This course explores the economics of health and health care. It introduces students to different economic perspectives on the determinants of health, how health insurance markets are organized, and the challenges facing the U.S. health care system. The course also examines how health care services are financed and delivered in other countries. Special attention is paid to recent health care reforms, including the Affordable Care Act.

Number of Credits: 3

When Offered: Fall

How Offered: Face-to-Face

Prerequisites: ECN 150

ECN 385, 386 - Cooperative Education
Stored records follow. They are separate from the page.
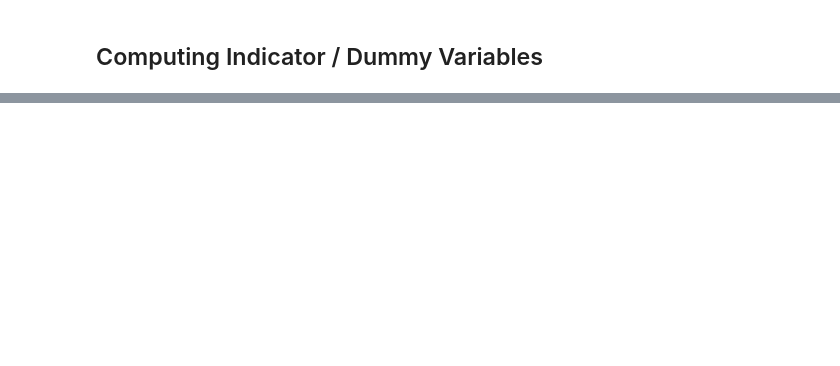
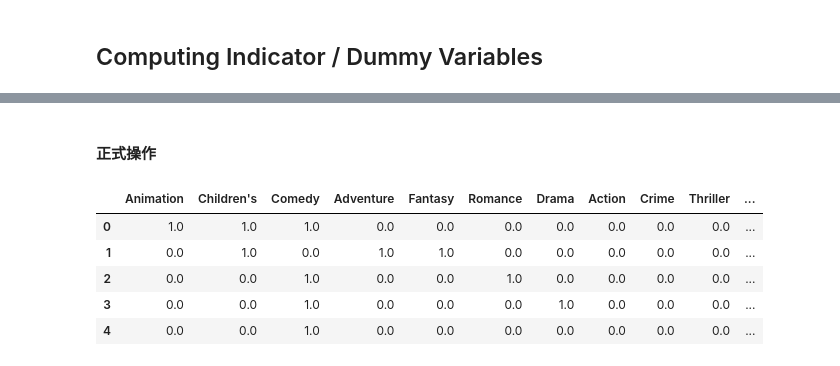
Before and after one commit to XingxinHE/Python-for-Data-Analysis-Notes, a Jupyter notebook: 7_2_Data_Transformation.ipynb, the cells around one changed output, grey strips where cells are left out. Drawn from its saved outputs; the diff is of its cells as text; code cells hidden in the pictures; blank space fills up the shorter version.

```diff
--- a/7_2_Data_Transformation.ipynb
+++ b/7_2_Data_Transformation.ipynb
@@ -529,0 +661,17 @@ dtype: int64
+# %% [markdown]
+#### 正式操作
+# %%
+#这里用到enumerate这个function，能得到index+value
+for index, gen in enumerate(movies.genres):
+  column_index = dummies.columns.get_indexer(gen.split('|'))
+  dummies.iloc[index, column_index] = 1
+
+dummies.head()
+#可以看到第一个电影属于动作，儿童，喜剧，分别有1
+# %% [output]
+|  | Animation | Children's | Comedy | Adventure | Fantasy | Romance | Drama | Action | Crime | Thriller | ... |
+| 0 | 1.0 | 1.0 | 1.0 | 0.0 | 0.0 | 0.0 | 0.0 | 0.0 | 0.0 | 0.0 | ... |
+| 1 | 0.0 | 1.0 | 0.0 | 1.0 | 1.0 | 0.0 | 0.0 | 0.0 | 0.0 | 0.0 | ... |
+| 2 | 0.0 | 0.0 | 1.0 | 0.0 | 0.0 | 1.0 | 0.0 | 0.0 | 0.0 | 0.0 | ... |
+| 3 | 0.0 | 0.0 | 1.0 | 0.0 | 0.0 | 0.0 | 1.0 | 0.0 | 0.0 | 0.0 | ... |
+| 4 | 0.0 | 0.0 | 1.0 | 0.0 | 0.0 | 0.0 | 0.0 | 0.0 | 0.0 | 0.0 | ... |
```
Also changed, not shown: parts of 40 cells of this notebook.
This experience will be a full-time paid employment in a cooperating firm such as a bank, economics forecasting company, or public utility; a nonprofit company such as a Community Development Corporation; or a government agency such as a county planning department or a statistical analysis office. Under faculty supervision, students also complete job-related learning assignments that involve oral and written presentations.
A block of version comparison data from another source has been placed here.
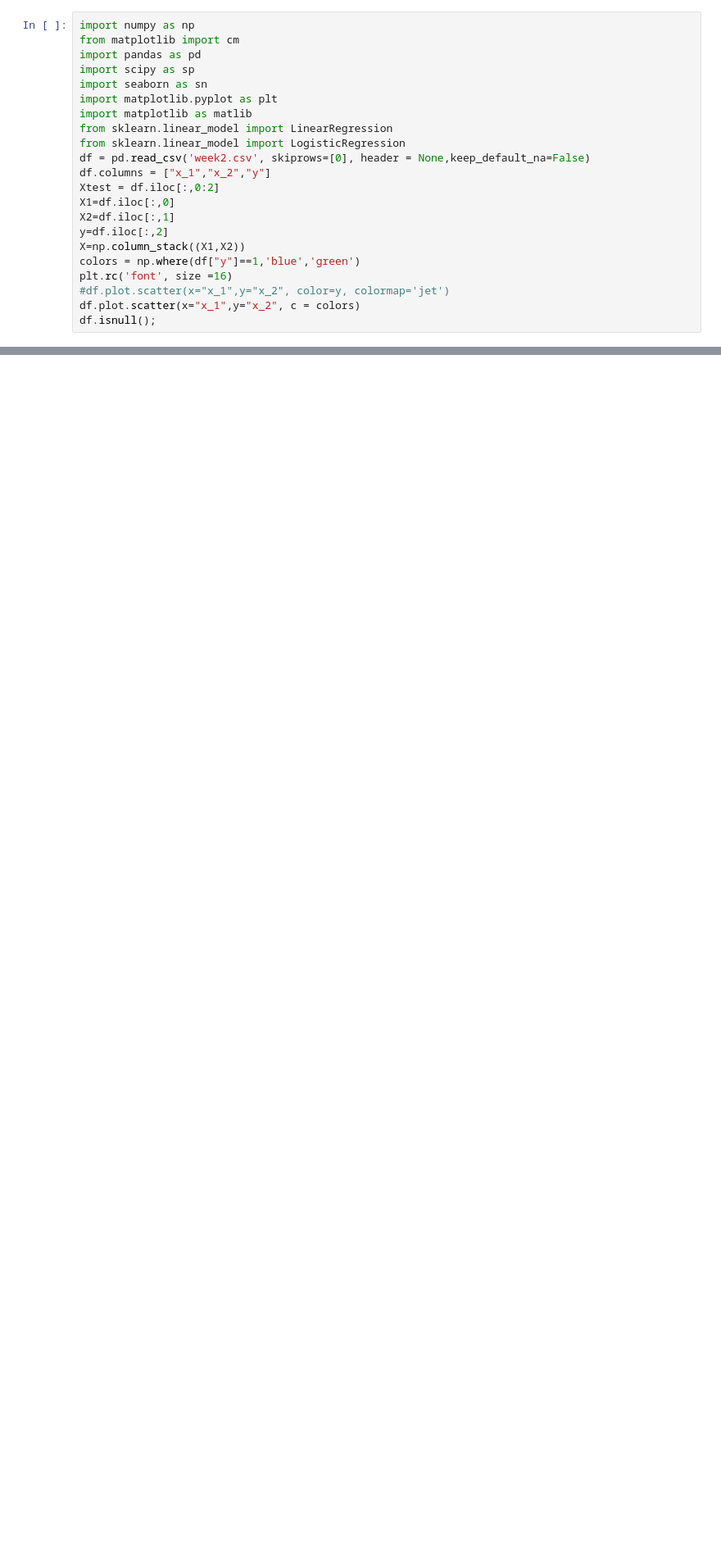
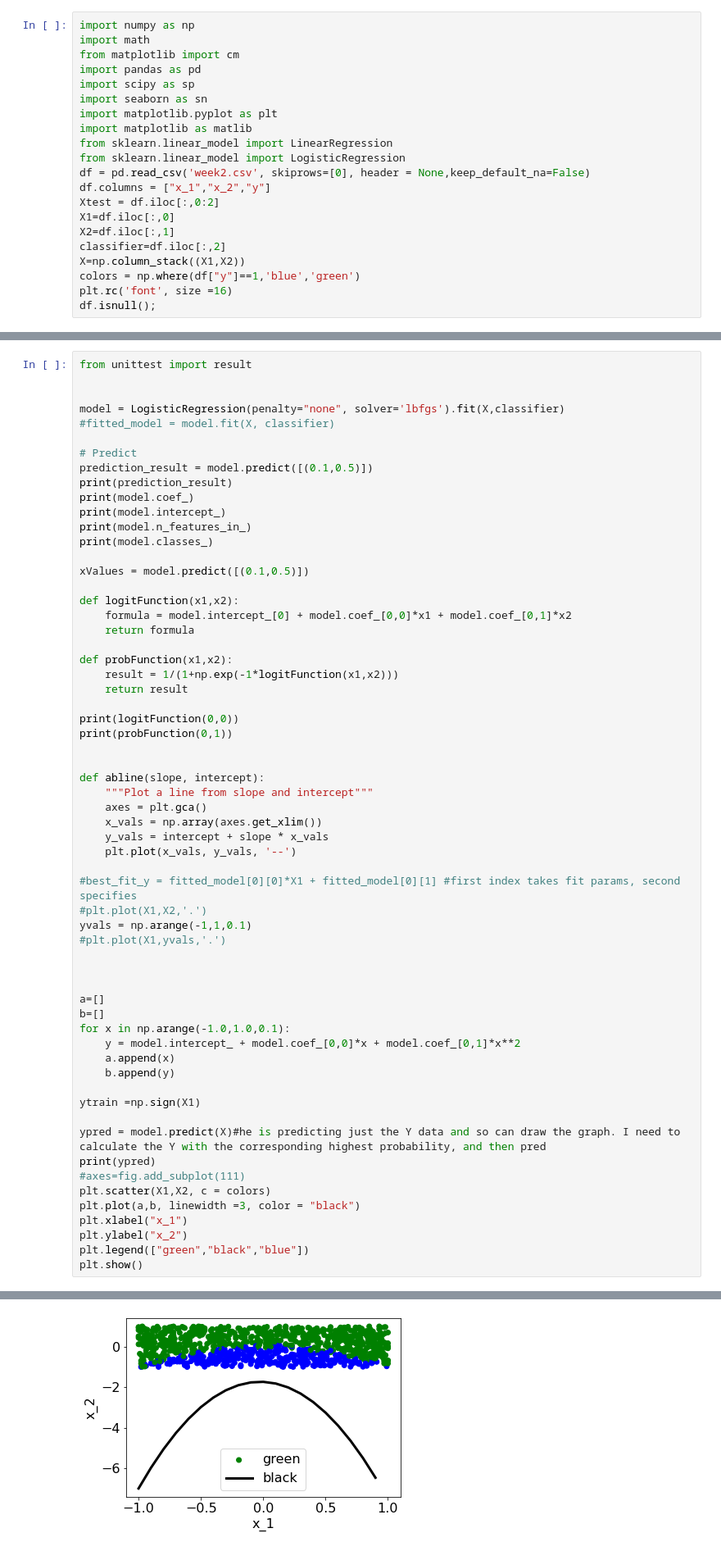
Before and after one commit to cormacmadden/Machine-Learning-Module, a Jupyter notebook: Assignment1.ipynb, the cells around one changed output, grey strips where cells are left out. Shown at 82% size. Saved outputs shown, nothing was run; the diff lists cells and outputs as text; blank space fills up the shorter version.

```diff
--- a/Assignment1.ipynb
+++ b/Assignment1.ipynb
@@ -1,5 +1,6 @@
 # %%
 import numpy as np
+import math
 from matplotlib import cm
 import pandas as pd
 import scipy as sp
@@ -13,10 +14,8 @@ df.columns = ["x_1","x_2","y"]
 Xtest = df.iloc[:,0:2]
 X1=df.iloc[:,0]
 X2=df.iloc[:,1]
-y=df.iloc[:,2]
+classifier=df.iloc[:,2]
 X=np.column_stack((X1,X2))
 colors = np.where(df["y"]==1,'blue','green')
 plt.rc('font', size =16)
-#df.plot.scatter(x="x_1",y="x_2", color=y, colormap='jet')
-df.plot.scatter(x="x_1",y="x_2", c = colors)
 df.isnull();
@@ -49,0 +22,62 @@ IndexError: index 1 is out of bounds for axis 0 with size 1
+# %%
+from unittest import result
+
+
+model = LogisticRegression(penalty="none", solver='lbfgs').fit(X,classifier)
+#fitted_model = model.fit(X, classifier)
+
+# Predict
+prediction_result = model.predict([(0.1,0.5)])
+print(prediction_result)
+print(model.coef_)
+print(model.intercept_)
+print(model.n_features_in_)
+print(model.classes_)
+
+xValues = model.predict([(0.1,0.5)])
+
+def logitFunction(x1,x2):
+    formula = model.intercept_[0] + model.coef_[0,0]*x1 + model.coef_[0,1]*x2
+    return formula
+
+def probFunction(x1,x2):
+    result = 1/(1+np.exp(-1*logitFunction(x1,x2)))
+    return result
+
+print(logitFunction(0,0))
+print(probFunction(0,1))
+
+
+def abline(slope, intercept):
+    """Plot a line from slope and intercept"""
+    axes = plt.gca()
+    x_vals = np.array(axes.get_xlim())
+    y_vals = intercept + slope * x_vals
+    plt.plot(x_vals, y_vals, '--')
+
+#best_fit_y = fitted_model[0][0]*X1 + fitted_model[0][1] #first index takes fit params, second specifies
+#plt.plot(X1,X2,'.')
+yvals = np.arange(-1,1,0.1)
+#plt.plot(X1,yvals,'.')
+
+
+
+a=[]
+b=[]
+for x in np.arange(-1.0,1.0,0.1):
+    y = model.intercept_ + model.coef_[0,0]*x + model.coef_[0,1]*x**2
+    a.append(x)
+    b.append(y)
+
+ytrain =np.sign(X1)
+
+ypred = model.predict(X)#he is predicting just the Y data and so can draw the graph. I need to calculate the Y with the corresponding highest probability, and then pred
+print(ypred)
+#axes=fig.add_subplot(111)
+plt.scatter(X1,X2, c = colors)
+plt.plot(a,b, linewidth =3, color = "black")
+plt.xlabel("x_1")
+plt.ylabel("x_2")
+plt.legend(["green","black","blue"])
+plt.show()
+# %% [output]
@@ -49,0 +101 @@ IndexError: index 1 is out of bounds for axis 0 with size 1
+[figure, added]
```
Also changed, not shown: parts of 3 cells of this notebook.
Number of Credits: 3 or 6

When Offered: Fall, Spring, Summer

Prerequisites: ECN 214; ECN 221; and junior standing or senior standing, and permission of Department Chair
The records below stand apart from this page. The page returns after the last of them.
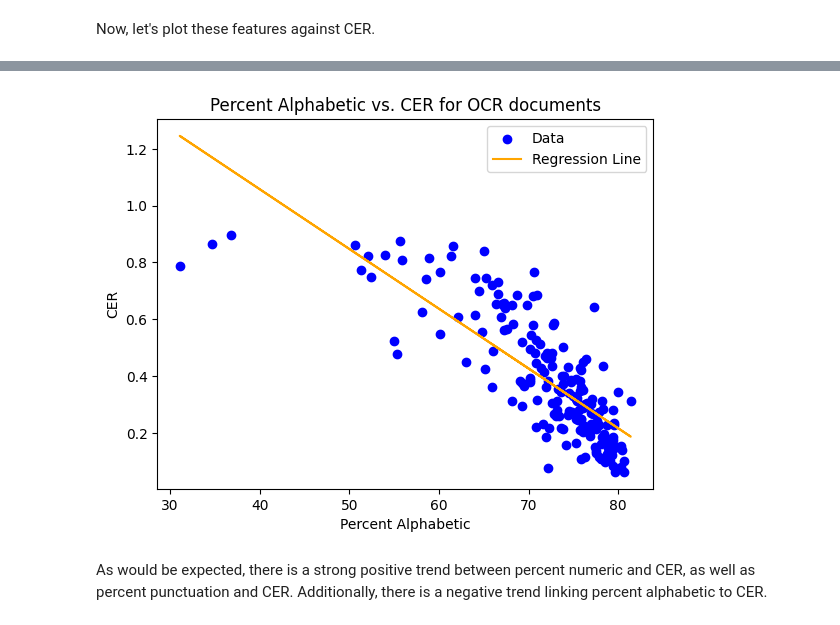
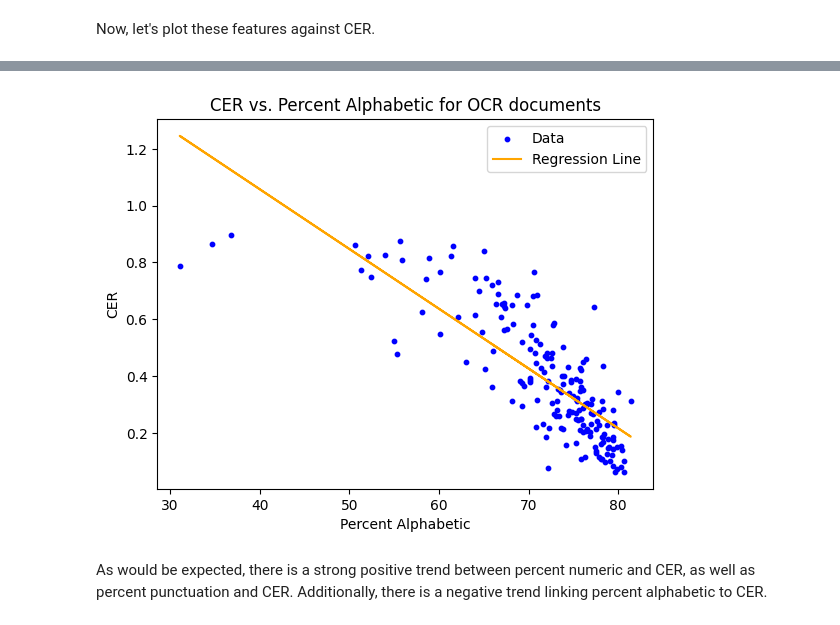
Before and after one commit to larakaracasu/HL-Spring-24, a Jupyter notebook: analyses/alphanumeric_features_eda.ipynb, the cells around one changed output, grey strips where cells are left out. Cells and saved outputs as stored; diff of their text form; code cells hidden in the pictures.

```diff
--- a/analyses/alphanumeric_features_eda.ipynb
+++ b/analyses/alphanumeric_features_eda.ipynb
@@ -198,14 +197,14 @@ Covariance Type:            nonrobust
 Notes:
 [1] Standard Errors assume that the covariance matrix of the errors is correctly specified.
 # %%
-plt.scatter(X, Y, color='blue', label='Data')
+plt.scatter(X, Y, color='blue', label='Data', s=10)
 plt.plot(X, model_alpha.predict(X_const), color='orange', label='Regression Line')
 plt.xlabel('Percent Alphabetic')
 plt.ylabel('CER')
-plt.title('Percent Alphabetic vs. CER for OCR documents')
+plt.title('CER vs. Percent Alphabetic for OCR documents')
 plt.legend();
 # %% [output]
-[figure, old version]
+[figure, new version]
 # %% [markdown]
 As would be expected, there is a strong positive trend between percent numeric and CER, as well as percent punctuation and CER. Additionally, there is a negative trend linking percent alphabetic to CER.
 # %% [markdown]
```
Also changed, not shown: parts of 5 cells of this notebook, 44 other files.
ECN 441 - History of Economic Thought

The course details the development of economics as a coherent analytical discipline through a historical study of its main schools and contributors, including the Physiocrats; the Classical Economists (especially Jevons, Walras, and Clark), Marshall, and Keynes. Lesser figures are treated as time allows. Attention throughout is given to the changing philosophical and cultural background of economic thought.

Number of Credits: 3

When Offered: Fall

How Offered: Face-to-Face

Prerequisites: ECN 150 and ECN 201

ECN 455 - Public Finance

This course involves an analysis of the revenue and expenditure activity of government with particular emphasis on the rationale of federal government activity. Also considered are the issues of distribution, efficiency, equity, and stability in the economy.

Number of Credits: 3

Prerequisites: ECN 150; ECN 201

ECN 481 - Seminar in Economics

This course is intended to be a capstone course for economics majors, one that aids the student in integrating the material from diverse economics courses. It stresses techniques for the preparation of written research reports. Students will ordinarily deliver to the seminar an oral presentation of their research results.

Number of Credits: 3

When Offered: Fall

How Offered: Face-to-Face

Prerequisites: Senior standing in ECN 213, ECN 221 or ECN 222

ECN 485 - Seminar in Economics and International Studies

This capstone course for Economics and International Studies majors aims to assist students to research, integrate, and communicate information about the global economy. Specifically, students will learn to conduct research on economic problems and policies of countries and regions of the world not native to them. Students will compose a 250 to 300 word abstract of their seminar papers in two languages, English and a second language. Further, students will be expected to demonstrate at least one of the following competencies: a) to write, in a non-native language, summaries of research in sources written in non-native language; b) to write the seminar paper in a non-native language; or c) to present research results orally in a non-native language.

Number of Credits: 3

When Offered: Fall

How Offered: Face-to-Face

Prerequisites: Senior standing in ECN 213, ECN 221 or ECN 222

ECN/POL 213 - Statistics for Economics and Political Science

This course focuses on basic statistical methods used in the analysis of economic and political phenomena and decision-making. Emphasis is on the application of statistical techniques and the sound interpretation of statistical results. Topics include descriptive statistics, probability, sampling and sampling distributions, statistical estimation, hypothesis testing, simple regression, and correlation.

Number of Credits: 3

When Offered: Fall

How Offered: Face-to-Face